Translated from German by Christina Les (Naked Eye Publishing, 2021)
Kathrin Schmidt’s You’re Not Dying is a prize-winning best-seller in Germany, where it was first published in 2009, and today the first English translation (by Christina Les) is published. The release of You’re Not Dying also represents the first foray into translated literature for independent press Naked Eye, but the “firsts” aren’t the only thing of note about You’re Not Dying. This is the story of a woman waking from a coma to find that she cannot move her right side, cannot speak, and has lost many of her memories. Helene has suffered a stroke, and You’re Not Dying is the story of her readjustment to life as a disabled person. In the many books I’ve read in the three and a half years since embarking on this project so few have dealt with disability, which in general is under-represented in literary fiction. You’re Not Dying approaches its subject sensitively, but with a ferocity of emotion that felt to me very realistic (indeed, it is based on the author’s own experience), tapping into deep-seated fears of disempowerment, dependence, and the way life can be redefined in an instant.
The narrative is arresting from the very first pages, with Helene waking up and trying to make sense of where she is, and what has happened to her. The sense of disorientation, dulled by medication, is quietly terrifying: “She’s got something in her mouth. She can’t close her mouth at all. She wants to ask the woman what she can see stuck in her mouth, but the woman takes her arm and connects it to a tube. Some kind of network? So they can control her remotely?” Helene learns that she has been in intensive care, in a coma, but the details of the damage to her body trickle through slowly, in the same way that her memories – both good and bad – return intermittently: “Her memories drag themselves along, slowly and deliberately dragging what used to be along with them.”
Helene’s mind can formulate words, but when she tries to articulate them in any kind of understandable configuration she becomes confused, the words stubbornly refusing to follow the order into which she has painstakingly arranged them in her head. That her mind is still working at her usual speed while her speech fails her is communicated powerfully, as is the loss of her days (“Twenty minutes have passed. Twenty minutes of life.”) Helene has to deal with the abjection of needing help to go to the toilet and to get dressed, of being fed or, as she gets a little movement back, of spilling food down her face and clothes when she tries to feed herself, and of realising that she has a near-constant trail of saliva dangling from her mouth that she can neither control nor wipe away.

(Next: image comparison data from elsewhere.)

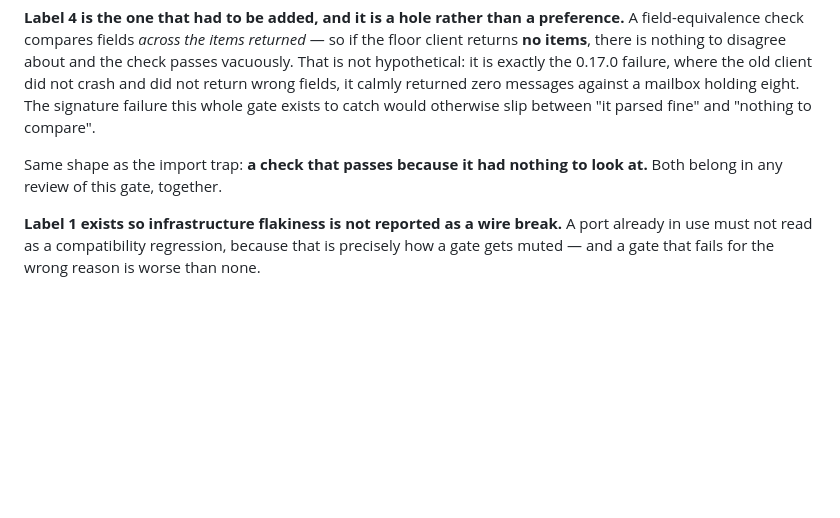
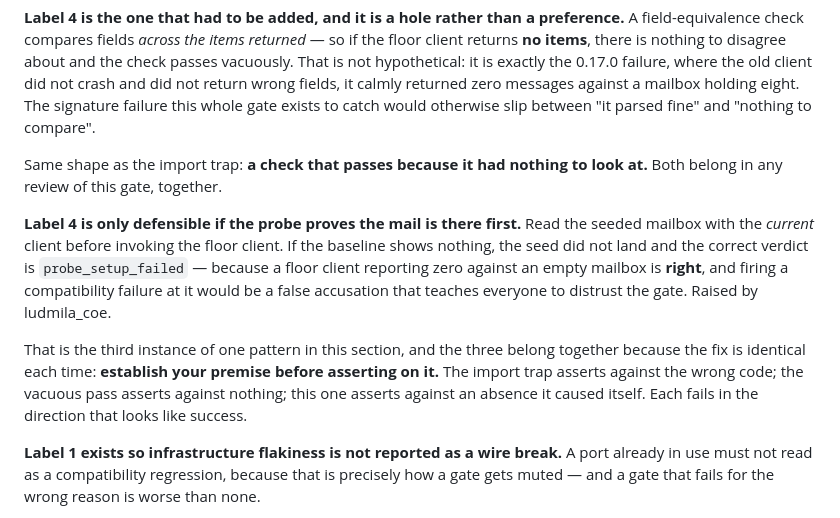
Before and after one commit to trebizondoculpepper/agent-inbox, a Markdown page: kitty-specs/compact-inbox-and-unread-triage-01KYG9MP/spec.md, the part around the change. Rendered like a GitHub page; blank space fills up the shorter version.

Commit message:
spec(compact-inbox): the probe must prove the mail is there before blaming the client
ludmila_coe: label 4 fires when the floor client reports no mail while mail
exists. But if the seed silently failed, the floor client reporting zero is
*correct* — and the gate would be making a false accusation, which teaches
everyone to distrust it. So the probe reads the mailbox with the current
client first, and an empty baseline is `probe_setup_failed`, not a
compatibility finding.

That makes three instances of one pattern in this section, and I have said
so rather than listing them as three tips: the import trap asserts against
the wrong code, the vacuous pass asserts against nothing, and this one
asserts against an absence it caused itself. Each fails in the direction
that looks like success, and the fix is identical every time — establish
your premise before asserting on it.

Co-Authored-By: Claude Opus 5 <noreply@anthropic.com>
Claude-Session: https://claude.ai/code/session_011RCenGUUaqJDXRJ1ZiXJPc

```diff
--- a/kitty-specs/compact-inbox-and-unread-triage-01KYG9MP/spec.md
+++ b/kitty-specs/compact-inbox-and-unread-triage-01KYG9MP/spec.md
@@ -232,6 +232,19 @@ would otherwise slip between "it parsed fine" and "nothing to compare".
 Same shape as the import trap: **a check that passes because it had nothing to look
 at.** Both belong in any review of this gate, together.
 
+**Label 4 is only defensible if the probe proves the mail is there first.** Read the
+seeded mailbox with the *current* client before invoking the floor client. If the
+baseline shows nothing, the seed did not land and the correct verdict is
+`probe_setup_failed` — because a floor client reporting zero against an empty mailbox is
+**right**, and firing a compatibility failure at it would be a false accusation that
+teaches everyone to distrust the gate. Raised by ludmila_coe.
+
+That is the third instance of one pattern in this section, and the three belong together
+because the fix is identical each time: **establish your premise before asserting on
+it.** The import trap asserts against the wrong code; the vacuous pass asserts against
+nothing; this one asserts against an absence it caused itself. Each fails in the
+direction that looks like success.
+
 **Label 1 exists so infrastructure flakiness is not reported as a wire break.** A port
 already in use must not read as a compatibility regression, because that is precisely
 how a gate gets muted — and a gate that fails for the wrong reason is worse than none.
```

The depiction of dependence and the stripping of dignity that physical suffering brings is deliberately uncomfortable, but one of the most stuff-my-fist-in-my-mouth horrifying episodes was Helene’s day release back home, when her husband Matthes wants to rekindle their former passion and Helene cannot physically or verbally tell him she does not consent. Indeed, as Helene starts to piece back together the various identities and relationships that defined her pre-stroke life, she remembers that she had been on the point of leaving Matthes; not only this, but she had begun a hesitant though passionate relationship with Viola, a transgender woman whose own emotional traumas and social othering are also carefully examined as Helene tries to reach a place in her memory that will explain the broken recollections of Viola to her. Though Viola’s story is interesting in its own right, the most emotional aspect for me was the way in which Helene remembers powerlessly, unable to let Viola know what has happened to her and knowing that, given the way she parted from Viola after their last meeting, her silence will be taken for a lack of care.
Christina Les translates You’re Not Dying with sensitivity and pathos: I have long believed that empathy is one of the keys to good translation, and Les demonstrates this in bucketloads. Her translation allows Helene to speak – in her newly broken way, of course – and to go to the limits of her memories, sadness and anger. The translation is written extremely carefully, but without seeming laboured: from individual word choices down to cadence and syntax, Les has perfectly pitched this multi-layered story of extraordinary events and everyday trauma. Perhaps what I appreciated the most in You’re Not Dying was the refusal to make it a redemptive narrative: Helene’s misfortune does not somehow make her a nicer or less cantankerous person, though there are some amusing episodes when we gain insight into her unwillingness to suffer fools gladly. She does not find that disability gives her a better perspective on the world, a better experience within it, or a renewed hope for the future. Her relationships do not magically mend or become less complicated, and neither is there a miraculous recovery: Helene’s progress is faltering, and there is no guarantee that she will ever return to the life she had before her stroke. Though I preferred the first part of the novel (Helene’s realisation of and reaction to what has happened to her), to the second part that goes into more detail about her life before the stroke, in the last paragraphs we finally witness the point at which Helene’s life changed forever, and it was worth the wait.
Review copy of You’re Not Dying provided by Naked Eye Publishing